◆ What is being asked ◆
Among the entries below, count each line holding the word "this". Write only the number.

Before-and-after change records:
● ● ● ● ●

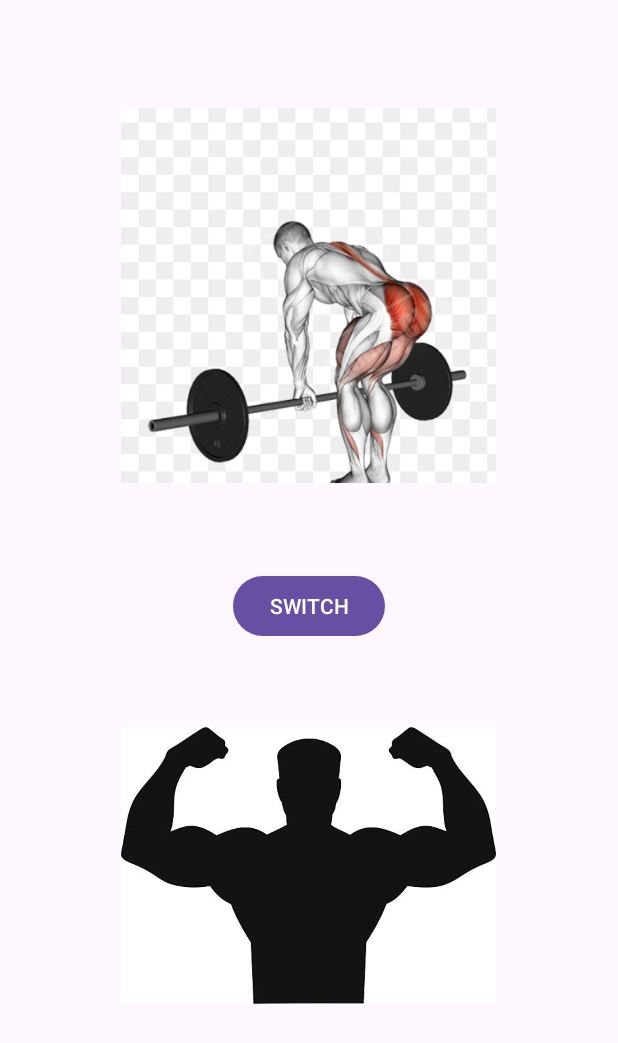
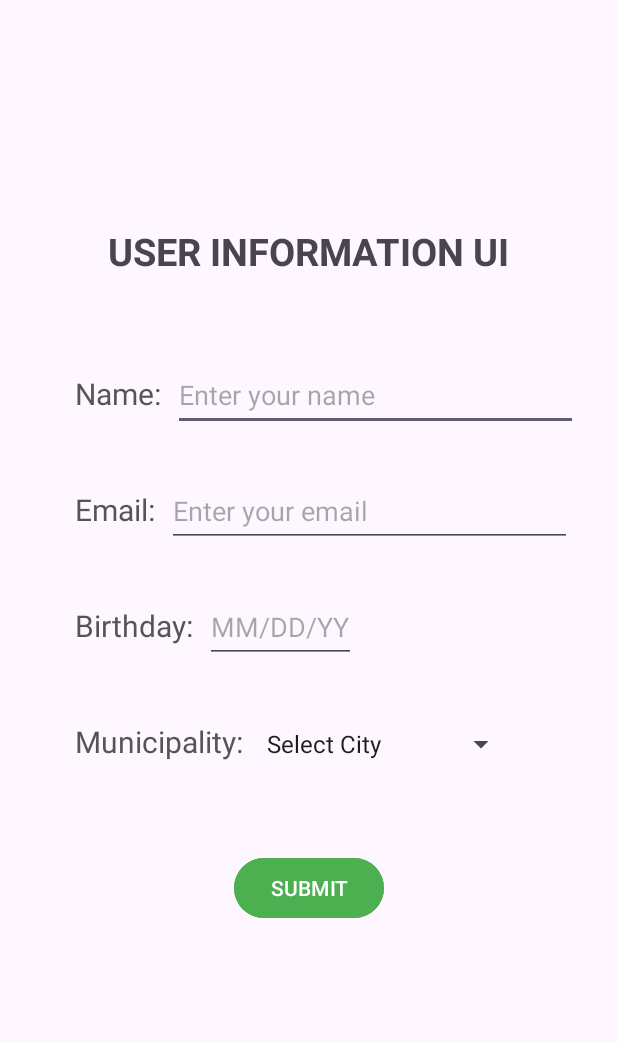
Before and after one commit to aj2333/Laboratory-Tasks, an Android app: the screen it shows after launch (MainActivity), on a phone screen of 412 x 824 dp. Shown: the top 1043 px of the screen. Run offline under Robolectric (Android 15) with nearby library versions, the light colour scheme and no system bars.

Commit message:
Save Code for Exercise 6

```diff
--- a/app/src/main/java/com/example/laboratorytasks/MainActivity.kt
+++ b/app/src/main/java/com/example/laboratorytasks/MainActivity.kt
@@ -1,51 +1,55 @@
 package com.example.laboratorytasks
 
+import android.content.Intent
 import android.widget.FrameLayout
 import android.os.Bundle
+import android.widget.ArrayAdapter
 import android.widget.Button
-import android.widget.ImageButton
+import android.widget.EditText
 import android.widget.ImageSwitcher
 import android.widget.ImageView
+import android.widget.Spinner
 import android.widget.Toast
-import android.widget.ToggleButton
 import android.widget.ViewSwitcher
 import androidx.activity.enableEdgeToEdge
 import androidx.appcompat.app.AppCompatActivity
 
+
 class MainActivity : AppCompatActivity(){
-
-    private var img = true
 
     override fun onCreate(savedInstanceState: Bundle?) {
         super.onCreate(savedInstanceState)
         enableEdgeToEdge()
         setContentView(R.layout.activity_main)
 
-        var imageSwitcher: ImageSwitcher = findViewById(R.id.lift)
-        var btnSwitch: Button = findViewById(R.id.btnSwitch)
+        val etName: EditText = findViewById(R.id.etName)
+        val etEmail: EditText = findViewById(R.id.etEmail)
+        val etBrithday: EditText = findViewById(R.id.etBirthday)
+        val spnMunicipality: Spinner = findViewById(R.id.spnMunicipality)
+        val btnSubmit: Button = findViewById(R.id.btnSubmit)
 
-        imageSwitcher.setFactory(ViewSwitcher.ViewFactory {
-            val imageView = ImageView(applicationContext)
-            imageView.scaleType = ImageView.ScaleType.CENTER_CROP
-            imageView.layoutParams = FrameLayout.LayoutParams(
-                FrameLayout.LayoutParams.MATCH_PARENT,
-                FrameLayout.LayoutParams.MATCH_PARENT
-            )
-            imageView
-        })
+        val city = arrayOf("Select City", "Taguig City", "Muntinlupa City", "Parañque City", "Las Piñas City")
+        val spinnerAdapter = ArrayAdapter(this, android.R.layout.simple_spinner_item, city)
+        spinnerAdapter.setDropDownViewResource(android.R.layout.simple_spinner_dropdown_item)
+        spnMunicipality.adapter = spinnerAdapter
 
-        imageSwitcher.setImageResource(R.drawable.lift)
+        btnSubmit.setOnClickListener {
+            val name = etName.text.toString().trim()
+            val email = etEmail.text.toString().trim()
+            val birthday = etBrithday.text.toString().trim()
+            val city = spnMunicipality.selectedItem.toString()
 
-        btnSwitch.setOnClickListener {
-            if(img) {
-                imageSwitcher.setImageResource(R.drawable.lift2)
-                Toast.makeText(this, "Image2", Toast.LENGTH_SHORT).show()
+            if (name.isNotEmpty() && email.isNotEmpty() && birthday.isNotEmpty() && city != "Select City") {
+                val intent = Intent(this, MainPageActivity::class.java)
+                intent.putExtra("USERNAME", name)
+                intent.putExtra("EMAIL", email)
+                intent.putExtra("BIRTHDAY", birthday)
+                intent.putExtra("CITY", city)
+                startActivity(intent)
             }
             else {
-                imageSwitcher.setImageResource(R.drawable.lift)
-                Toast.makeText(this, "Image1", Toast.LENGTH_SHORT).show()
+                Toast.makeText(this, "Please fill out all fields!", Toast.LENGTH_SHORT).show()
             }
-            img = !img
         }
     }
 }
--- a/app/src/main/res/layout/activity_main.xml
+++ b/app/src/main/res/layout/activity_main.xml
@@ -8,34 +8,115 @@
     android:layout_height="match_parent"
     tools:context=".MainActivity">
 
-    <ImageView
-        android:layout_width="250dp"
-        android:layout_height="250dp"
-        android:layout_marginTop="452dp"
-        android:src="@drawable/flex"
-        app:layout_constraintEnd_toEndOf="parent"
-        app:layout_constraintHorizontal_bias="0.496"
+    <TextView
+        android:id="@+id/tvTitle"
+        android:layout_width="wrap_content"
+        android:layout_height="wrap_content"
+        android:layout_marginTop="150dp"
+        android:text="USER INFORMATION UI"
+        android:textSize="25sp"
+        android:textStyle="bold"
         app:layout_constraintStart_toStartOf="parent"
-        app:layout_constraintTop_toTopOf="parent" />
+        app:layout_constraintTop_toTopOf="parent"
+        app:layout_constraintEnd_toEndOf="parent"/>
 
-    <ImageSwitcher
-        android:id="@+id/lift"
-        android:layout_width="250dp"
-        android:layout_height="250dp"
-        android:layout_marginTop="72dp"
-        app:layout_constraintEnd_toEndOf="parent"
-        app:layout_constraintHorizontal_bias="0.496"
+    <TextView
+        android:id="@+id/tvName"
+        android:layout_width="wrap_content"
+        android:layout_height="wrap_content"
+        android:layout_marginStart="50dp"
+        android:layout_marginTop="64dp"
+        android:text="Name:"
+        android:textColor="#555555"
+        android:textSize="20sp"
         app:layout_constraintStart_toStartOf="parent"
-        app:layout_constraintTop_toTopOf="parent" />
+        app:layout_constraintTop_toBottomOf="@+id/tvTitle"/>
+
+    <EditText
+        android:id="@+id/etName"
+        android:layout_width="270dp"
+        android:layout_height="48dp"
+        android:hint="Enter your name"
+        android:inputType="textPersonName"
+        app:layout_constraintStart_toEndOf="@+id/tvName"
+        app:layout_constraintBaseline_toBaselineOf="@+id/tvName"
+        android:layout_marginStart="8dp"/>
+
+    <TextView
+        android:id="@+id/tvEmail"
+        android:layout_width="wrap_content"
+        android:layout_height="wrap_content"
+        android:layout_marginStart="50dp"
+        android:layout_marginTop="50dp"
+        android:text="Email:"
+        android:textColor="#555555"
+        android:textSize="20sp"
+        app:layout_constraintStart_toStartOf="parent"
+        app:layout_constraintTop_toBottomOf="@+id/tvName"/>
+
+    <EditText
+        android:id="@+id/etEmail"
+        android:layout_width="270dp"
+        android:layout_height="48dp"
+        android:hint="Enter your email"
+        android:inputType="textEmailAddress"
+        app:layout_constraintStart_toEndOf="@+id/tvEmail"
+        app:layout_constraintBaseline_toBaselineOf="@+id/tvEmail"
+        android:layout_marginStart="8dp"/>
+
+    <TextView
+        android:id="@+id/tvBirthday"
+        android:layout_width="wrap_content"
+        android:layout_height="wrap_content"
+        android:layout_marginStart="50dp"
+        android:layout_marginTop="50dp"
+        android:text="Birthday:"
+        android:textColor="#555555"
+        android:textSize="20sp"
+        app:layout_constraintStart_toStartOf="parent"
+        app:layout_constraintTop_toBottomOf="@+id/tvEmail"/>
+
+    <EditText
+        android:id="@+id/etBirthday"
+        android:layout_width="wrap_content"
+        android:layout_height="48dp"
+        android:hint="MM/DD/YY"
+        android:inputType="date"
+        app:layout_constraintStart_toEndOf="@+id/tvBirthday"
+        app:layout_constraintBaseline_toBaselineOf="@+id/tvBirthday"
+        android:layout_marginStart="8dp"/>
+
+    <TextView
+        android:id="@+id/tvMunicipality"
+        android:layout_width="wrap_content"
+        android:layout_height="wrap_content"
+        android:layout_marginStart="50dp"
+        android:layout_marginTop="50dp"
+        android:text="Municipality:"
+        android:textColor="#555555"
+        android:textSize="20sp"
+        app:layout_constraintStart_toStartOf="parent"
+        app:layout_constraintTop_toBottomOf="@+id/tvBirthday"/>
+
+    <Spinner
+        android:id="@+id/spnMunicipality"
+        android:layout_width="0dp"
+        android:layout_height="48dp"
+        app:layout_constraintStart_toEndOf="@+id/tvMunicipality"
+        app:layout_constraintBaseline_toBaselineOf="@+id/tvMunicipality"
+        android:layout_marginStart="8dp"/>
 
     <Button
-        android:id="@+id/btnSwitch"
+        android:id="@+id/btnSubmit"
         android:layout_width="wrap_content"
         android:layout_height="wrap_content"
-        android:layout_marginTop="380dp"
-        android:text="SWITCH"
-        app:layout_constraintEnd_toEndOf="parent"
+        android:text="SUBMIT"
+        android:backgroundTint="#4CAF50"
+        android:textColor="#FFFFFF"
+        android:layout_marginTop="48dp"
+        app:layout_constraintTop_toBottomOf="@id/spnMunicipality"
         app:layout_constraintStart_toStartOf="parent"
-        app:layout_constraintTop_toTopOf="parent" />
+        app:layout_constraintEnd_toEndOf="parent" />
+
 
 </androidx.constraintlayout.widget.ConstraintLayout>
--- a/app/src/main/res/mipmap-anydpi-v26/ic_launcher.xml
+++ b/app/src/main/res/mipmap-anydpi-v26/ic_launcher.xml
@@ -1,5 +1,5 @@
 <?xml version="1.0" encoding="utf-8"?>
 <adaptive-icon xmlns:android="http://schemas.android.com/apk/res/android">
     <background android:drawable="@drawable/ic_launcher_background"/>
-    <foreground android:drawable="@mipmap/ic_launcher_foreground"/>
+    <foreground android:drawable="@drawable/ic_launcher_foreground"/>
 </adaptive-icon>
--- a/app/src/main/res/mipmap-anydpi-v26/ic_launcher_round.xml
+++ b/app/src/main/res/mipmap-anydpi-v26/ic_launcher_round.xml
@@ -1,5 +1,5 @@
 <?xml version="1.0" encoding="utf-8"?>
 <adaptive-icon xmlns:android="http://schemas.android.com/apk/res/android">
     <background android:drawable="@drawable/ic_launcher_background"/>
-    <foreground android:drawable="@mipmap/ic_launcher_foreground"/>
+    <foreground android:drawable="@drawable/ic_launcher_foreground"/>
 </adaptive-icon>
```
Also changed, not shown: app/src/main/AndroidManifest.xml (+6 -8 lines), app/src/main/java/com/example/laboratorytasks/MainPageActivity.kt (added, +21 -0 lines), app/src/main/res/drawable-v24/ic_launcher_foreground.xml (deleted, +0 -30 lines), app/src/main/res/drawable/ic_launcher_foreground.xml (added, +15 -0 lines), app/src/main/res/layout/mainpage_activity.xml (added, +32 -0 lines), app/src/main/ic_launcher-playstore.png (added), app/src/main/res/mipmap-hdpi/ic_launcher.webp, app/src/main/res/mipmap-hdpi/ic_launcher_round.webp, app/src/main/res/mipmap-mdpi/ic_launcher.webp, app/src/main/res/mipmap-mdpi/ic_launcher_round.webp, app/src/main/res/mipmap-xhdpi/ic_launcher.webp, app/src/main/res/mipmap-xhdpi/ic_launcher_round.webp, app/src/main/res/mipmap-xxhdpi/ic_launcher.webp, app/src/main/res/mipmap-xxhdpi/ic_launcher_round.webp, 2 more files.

● ● ● ● ●

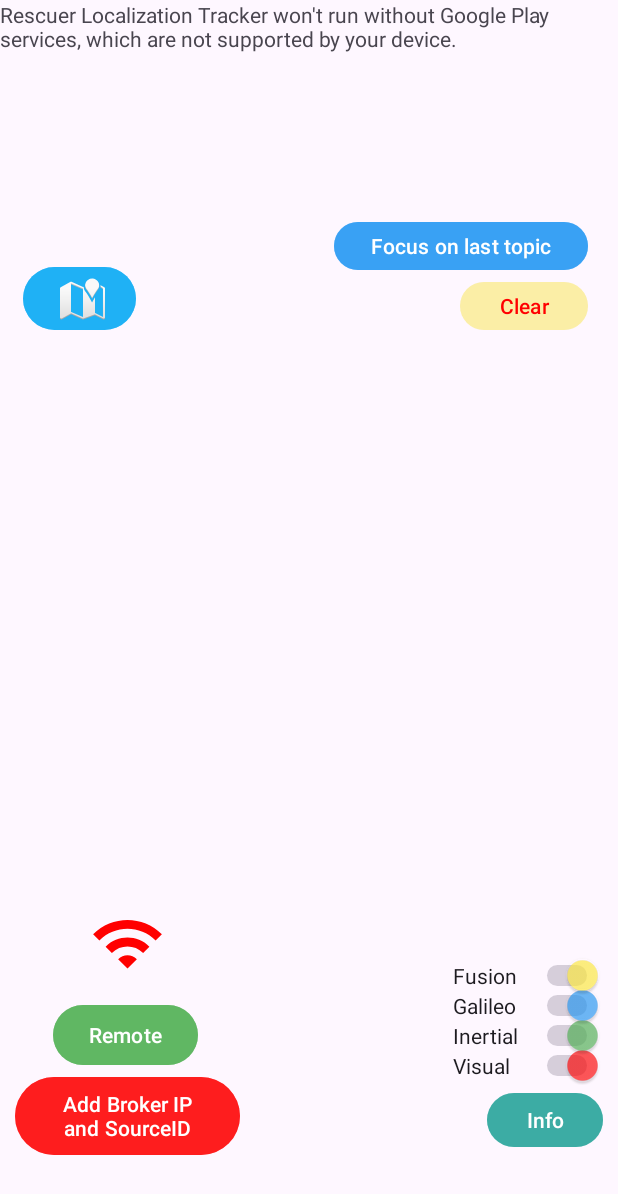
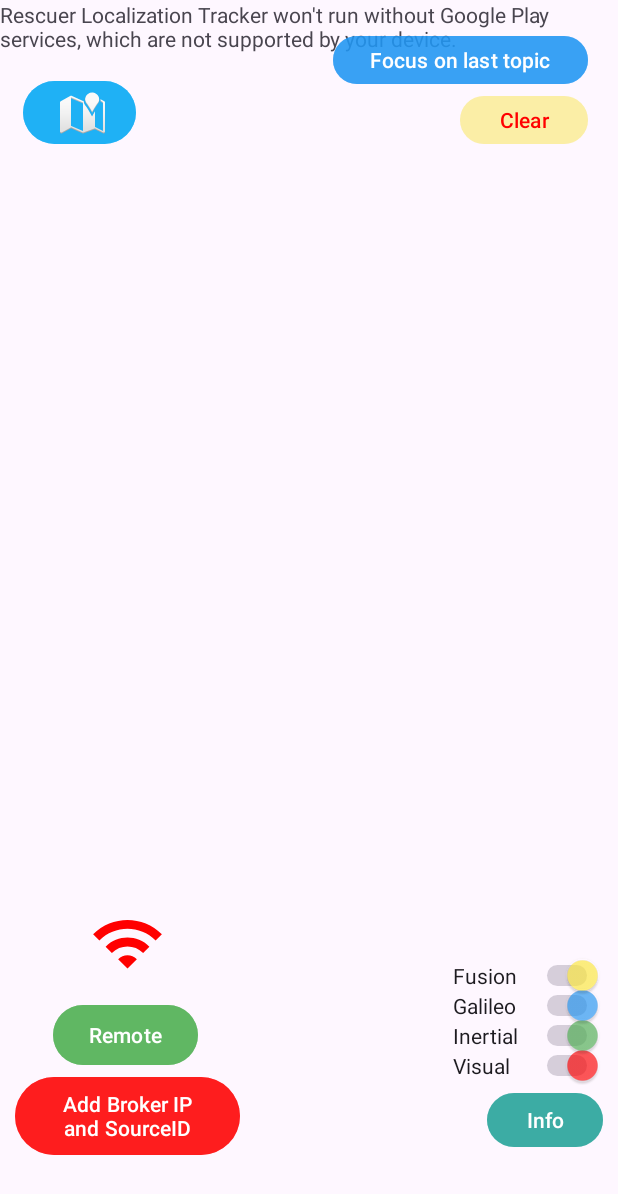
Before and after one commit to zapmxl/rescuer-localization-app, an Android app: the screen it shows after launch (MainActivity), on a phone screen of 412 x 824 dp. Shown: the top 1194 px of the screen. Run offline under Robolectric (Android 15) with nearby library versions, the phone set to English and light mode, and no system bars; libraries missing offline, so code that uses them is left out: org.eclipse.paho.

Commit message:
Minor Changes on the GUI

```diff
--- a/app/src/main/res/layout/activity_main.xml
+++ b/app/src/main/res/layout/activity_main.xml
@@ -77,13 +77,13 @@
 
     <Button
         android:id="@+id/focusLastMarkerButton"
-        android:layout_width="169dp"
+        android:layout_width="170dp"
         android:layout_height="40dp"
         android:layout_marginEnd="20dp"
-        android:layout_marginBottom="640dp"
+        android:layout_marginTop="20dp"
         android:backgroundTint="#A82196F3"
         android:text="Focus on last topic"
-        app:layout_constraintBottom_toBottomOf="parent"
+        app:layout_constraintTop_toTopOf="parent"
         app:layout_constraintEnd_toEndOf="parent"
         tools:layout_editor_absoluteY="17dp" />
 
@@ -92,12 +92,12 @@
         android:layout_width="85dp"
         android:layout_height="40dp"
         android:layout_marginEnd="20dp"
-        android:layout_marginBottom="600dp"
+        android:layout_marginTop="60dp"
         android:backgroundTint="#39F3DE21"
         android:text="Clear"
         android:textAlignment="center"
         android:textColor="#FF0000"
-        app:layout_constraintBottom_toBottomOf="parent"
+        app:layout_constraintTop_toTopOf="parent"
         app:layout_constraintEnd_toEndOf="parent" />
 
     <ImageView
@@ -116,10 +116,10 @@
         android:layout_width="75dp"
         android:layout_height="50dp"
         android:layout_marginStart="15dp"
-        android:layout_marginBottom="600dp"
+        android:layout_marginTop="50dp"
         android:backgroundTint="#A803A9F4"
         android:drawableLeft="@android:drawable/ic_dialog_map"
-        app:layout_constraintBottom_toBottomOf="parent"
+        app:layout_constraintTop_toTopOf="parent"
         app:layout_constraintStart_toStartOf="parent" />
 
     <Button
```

● ● ● ● ●

◆ Solution ◆
5